In response to James Whalen’s opinion in the Sept. 18 Wednesday Journal [‘Acoustical litter’ is a health risk, Viewpoints], I’d like to add that leaf blowers contribute to particle pollution in the air due to their dirty exhaust and simple nature of blowing around debris at up to 200 mph. The ALA (American Lung Association) states that short-term increases in particle pollution have been linked to death from respiratory and cardiovascular causes, including strokes; increased mortality in infants and young children; increased numbers of heart attacks, especially among the elderly or those with heart conditions; inflammation of lung tissue in young, healthy adults; increased emergency room visits for patients suffering from acute respiratory ailments; increased hospitalization for asthma among children; and increased severity of asthma attacks in children.
So, as our eco-minded Oak Park community continues to do all the wonderful things like set out rain barrels to recycle water, re-use shopping bags, drive efficient vehicles, and grow native plants in our yards to attract butterflies, we should also pay closer attention to the daily assault of fossil-fuel-burning, outdated combustion engine-type leaf blowers.
If it costs a little more per month to ask our landscaping professionals to find alternative ways to clean up, we should be willing to pay it, for the sake of everyone’s health. These types of engines have been banned in some waterways because of the pollution they cause to aquatic life. But every day for roughly nine months out of the year in this region, we are still tolerating these “aural monstrosities” as Mr. Whalen describes them, on our own front lawns.

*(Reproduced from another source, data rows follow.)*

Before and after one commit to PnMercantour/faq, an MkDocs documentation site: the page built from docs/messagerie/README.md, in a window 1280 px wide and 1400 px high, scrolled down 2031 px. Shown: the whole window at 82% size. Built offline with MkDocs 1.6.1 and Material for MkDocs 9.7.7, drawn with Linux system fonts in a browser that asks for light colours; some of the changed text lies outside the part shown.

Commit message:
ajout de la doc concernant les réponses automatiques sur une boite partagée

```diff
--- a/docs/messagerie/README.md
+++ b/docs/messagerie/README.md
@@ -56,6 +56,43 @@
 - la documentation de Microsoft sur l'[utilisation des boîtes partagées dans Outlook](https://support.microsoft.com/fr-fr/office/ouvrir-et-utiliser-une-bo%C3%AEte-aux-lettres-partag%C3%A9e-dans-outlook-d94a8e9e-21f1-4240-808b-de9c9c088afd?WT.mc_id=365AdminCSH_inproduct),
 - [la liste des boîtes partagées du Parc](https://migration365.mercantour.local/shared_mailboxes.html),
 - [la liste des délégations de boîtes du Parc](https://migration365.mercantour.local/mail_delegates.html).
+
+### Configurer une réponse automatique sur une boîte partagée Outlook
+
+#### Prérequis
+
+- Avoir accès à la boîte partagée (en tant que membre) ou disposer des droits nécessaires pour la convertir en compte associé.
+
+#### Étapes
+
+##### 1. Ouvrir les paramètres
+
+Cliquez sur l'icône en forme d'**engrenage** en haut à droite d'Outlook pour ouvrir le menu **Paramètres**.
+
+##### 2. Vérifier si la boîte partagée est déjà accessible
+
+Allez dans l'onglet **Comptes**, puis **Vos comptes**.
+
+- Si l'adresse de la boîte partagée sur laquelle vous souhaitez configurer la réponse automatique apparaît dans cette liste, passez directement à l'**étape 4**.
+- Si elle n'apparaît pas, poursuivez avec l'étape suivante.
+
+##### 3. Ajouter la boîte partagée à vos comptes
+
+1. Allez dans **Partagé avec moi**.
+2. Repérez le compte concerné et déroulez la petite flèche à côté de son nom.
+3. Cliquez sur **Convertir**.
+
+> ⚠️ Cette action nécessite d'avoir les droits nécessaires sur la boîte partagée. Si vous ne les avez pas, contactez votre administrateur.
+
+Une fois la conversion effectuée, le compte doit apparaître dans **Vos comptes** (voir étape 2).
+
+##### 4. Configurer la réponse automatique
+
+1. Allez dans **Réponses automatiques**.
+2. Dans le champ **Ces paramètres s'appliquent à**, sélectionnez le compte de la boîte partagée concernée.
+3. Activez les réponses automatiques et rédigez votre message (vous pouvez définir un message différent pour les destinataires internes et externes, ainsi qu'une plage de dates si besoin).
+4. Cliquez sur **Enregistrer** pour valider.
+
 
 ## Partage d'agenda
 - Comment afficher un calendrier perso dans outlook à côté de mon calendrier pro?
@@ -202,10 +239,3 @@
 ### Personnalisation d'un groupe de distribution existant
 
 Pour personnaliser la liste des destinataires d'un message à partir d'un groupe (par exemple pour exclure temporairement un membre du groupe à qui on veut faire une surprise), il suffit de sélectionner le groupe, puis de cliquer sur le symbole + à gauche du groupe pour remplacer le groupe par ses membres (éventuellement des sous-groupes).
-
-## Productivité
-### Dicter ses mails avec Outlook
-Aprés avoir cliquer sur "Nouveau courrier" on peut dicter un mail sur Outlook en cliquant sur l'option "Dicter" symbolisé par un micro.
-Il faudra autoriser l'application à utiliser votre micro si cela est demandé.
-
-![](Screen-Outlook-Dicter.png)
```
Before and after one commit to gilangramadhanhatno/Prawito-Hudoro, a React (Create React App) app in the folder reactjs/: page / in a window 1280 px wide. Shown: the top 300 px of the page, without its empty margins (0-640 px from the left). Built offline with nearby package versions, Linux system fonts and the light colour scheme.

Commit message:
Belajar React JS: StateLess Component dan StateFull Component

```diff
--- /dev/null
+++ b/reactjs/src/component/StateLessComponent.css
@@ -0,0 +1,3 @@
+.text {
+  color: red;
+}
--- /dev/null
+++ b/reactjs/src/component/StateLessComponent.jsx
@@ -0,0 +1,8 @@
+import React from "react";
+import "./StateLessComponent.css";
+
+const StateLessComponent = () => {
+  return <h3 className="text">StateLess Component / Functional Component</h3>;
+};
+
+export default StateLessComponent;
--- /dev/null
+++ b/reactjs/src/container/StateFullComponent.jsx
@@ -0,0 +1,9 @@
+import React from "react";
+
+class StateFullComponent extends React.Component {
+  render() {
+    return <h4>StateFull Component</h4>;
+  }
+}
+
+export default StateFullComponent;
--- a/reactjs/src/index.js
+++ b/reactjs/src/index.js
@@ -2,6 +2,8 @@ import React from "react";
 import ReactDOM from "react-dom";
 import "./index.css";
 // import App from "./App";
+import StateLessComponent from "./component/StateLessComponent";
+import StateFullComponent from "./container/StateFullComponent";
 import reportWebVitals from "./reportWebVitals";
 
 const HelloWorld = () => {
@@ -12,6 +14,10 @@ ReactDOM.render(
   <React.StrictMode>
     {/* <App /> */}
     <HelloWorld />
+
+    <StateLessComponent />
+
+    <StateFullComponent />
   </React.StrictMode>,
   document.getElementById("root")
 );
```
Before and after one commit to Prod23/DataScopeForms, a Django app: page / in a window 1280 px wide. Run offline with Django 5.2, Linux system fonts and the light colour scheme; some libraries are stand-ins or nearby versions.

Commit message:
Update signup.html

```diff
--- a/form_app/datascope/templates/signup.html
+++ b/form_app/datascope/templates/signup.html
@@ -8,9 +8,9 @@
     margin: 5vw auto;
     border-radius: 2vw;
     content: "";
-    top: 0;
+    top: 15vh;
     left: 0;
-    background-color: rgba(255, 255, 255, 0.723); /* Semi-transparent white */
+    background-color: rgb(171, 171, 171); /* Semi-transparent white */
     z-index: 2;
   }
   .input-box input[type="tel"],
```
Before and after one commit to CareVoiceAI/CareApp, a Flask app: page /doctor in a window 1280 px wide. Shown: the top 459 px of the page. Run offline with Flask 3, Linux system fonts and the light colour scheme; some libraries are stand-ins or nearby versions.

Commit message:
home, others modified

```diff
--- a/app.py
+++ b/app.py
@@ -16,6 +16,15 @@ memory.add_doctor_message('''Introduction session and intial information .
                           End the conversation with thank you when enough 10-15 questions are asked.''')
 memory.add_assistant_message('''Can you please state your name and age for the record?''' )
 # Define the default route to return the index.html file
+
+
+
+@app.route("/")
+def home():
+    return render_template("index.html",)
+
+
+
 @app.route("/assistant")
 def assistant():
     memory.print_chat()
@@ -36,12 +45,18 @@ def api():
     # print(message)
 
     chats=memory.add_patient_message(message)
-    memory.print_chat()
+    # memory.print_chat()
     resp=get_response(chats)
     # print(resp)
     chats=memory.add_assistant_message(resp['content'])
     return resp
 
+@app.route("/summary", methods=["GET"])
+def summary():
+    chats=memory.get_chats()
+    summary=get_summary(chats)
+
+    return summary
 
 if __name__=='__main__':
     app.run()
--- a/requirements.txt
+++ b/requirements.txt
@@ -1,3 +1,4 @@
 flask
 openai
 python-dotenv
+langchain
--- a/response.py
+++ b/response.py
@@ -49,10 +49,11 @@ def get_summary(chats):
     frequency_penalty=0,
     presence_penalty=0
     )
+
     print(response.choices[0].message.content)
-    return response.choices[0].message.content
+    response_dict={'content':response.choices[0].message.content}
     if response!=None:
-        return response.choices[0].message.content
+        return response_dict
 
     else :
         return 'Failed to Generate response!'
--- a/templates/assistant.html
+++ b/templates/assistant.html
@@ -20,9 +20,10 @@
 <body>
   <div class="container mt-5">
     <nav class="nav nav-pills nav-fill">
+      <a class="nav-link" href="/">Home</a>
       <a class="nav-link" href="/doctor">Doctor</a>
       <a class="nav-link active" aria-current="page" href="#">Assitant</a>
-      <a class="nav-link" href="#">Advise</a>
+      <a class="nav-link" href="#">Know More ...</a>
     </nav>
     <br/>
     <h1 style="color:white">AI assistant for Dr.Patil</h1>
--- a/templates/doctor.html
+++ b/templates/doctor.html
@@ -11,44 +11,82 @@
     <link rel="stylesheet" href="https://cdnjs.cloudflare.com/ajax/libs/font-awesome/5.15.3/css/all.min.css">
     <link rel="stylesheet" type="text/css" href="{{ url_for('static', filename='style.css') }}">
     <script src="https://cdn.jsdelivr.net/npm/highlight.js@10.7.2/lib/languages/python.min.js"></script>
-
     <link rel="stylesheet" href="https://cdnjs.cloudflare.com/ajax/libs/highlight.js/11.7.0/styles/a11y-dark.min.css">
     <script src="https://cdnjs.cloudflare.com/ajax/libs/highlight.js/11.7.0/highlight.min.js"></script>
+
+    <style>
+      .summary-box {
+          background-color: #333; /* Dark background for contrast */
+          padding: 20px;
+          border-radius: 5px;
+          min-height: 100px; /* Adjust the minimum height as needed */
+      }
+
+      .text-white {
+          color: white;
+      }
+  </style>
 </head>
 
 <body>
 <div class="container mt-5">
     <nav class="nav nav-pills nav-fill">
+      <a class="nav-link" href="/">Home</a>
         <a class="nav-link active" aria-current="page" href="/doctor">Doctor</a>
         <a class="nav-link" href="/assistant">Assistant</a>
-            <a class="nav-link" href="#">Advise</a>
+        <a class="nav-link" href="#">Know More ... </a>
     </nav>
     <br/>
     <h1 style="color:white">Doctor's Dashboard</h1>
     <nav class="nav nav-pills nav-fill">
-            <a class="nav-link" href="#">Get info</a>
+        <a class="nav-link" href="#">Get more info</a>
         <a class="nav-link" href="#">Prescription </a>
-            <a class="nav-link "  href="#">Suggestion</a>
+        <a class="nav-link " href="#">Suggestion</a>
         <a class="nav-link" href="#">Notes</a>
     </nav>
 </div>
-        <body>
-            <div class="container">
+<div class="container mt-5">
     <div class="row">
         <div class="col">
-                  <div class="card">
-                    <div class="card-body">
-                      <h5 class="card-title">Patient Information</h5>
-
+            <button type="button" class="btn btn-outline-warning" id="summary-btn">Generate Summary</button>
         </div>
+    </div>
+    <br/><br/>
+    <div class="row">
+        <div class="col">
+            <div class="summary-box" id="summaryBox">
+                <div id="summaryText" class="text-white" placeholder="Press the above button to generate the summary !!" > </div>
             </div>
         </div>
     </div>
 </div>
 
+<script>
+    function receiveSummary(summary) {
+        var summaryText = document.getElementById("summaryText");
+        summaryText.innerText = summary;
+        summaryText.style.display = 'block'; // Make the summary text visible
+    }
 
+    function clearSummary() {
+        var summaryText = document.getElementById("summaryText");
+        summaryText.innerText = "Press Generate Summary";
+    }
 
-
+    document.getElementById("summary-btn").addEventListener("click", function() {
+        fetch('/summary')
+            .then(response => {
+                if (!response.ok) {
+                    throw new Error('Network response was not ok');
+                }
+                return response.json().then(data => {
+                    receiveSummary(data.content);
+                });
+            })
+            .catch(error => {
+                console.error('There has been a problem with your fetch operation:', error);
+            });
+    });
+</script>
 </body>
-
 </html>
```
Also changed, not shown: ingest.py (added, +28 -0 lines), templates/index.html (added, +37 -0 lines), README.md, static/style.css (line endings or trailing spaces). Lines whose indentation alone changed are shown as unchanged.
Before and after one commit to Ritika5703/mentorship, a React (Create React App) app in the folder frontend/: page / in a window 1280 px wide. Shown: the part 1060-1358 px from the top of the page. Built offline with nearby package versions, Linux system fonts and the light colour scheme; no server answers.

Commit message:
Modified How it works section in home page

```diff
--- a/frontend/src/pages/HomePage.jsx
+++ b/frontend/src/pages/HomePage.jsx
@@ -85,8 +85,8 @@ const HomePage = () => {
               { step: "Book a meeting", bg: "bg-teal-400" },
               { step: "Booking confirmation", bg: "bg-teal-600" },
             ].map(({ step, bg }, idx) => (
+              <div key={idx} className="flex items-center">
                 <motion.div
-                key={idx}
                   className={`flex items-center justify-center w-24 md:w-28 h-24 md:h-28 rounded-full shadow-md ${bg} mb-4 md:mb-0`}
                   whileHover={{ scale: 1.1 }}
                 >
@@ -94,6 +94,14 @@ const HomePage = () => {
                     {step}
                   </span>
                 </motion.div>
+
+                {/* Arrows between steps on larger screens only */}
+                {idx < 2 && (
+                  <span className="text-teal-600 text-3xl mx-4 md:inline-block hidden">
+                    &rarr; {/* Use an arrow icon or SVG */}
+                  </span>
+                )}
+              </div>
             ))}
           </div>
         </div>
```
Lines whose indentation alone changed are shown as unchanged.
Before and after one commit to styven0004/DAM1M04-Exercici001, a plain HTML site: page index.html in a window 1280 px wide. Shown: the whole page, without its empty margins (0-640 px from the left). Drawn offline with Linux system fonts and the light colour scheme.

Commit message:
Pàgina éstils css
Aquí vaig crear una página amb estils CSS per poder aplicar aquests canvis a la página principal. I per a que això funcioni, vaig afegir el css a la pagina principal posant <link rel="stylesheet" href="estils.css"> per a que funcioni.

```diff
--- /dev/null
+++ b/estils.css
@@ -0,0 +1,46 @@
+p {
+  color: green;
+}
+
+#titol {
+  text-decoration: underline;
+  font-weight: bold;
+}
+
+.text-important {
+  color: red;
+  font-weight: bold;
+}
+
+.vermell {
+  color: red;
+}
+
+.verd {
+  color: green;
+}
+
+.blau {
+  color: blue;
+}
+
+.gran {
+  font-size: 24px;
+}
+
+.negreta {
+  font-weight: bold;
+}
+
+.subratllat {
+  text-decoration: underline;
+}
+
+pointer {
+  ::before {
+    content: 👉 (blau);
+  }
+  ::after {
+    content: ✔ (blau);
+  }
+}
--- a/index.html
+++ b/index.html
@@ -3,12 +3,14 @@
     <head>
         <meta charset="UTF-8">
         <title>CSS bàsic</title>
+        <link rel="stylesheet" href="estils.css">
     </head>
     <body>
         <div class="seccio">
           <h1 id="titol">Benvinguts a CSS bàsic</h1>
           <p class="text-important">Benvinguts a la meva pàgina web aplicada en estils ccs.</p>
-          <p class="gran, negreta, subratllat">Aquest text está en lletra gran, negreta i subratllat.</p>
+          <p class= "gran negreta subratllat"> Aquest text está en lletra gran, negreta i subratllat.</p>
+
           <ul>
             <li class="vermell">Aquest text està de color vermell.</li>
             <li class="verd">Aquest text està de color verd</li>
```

The village of Oak Park has a noise ordinance that pertains to leaf blowers, but because of an omission pertaining to specific noise levels, the ordinance has little value.
As Mr. Whalen points out, other communities have taken their residents’ health and noise concerns seriously, by completely banning gas leaf blowers. Surely there is something that our village officials can do to update its policies regarding these machines, but in the meantime we can all make better choices when it comes to lawn care and our health.
Our village asks us to join the international movement to eliminate single-use plastics. Let’s take that same mindset and use alternative ways to maintain the yards our kids play on.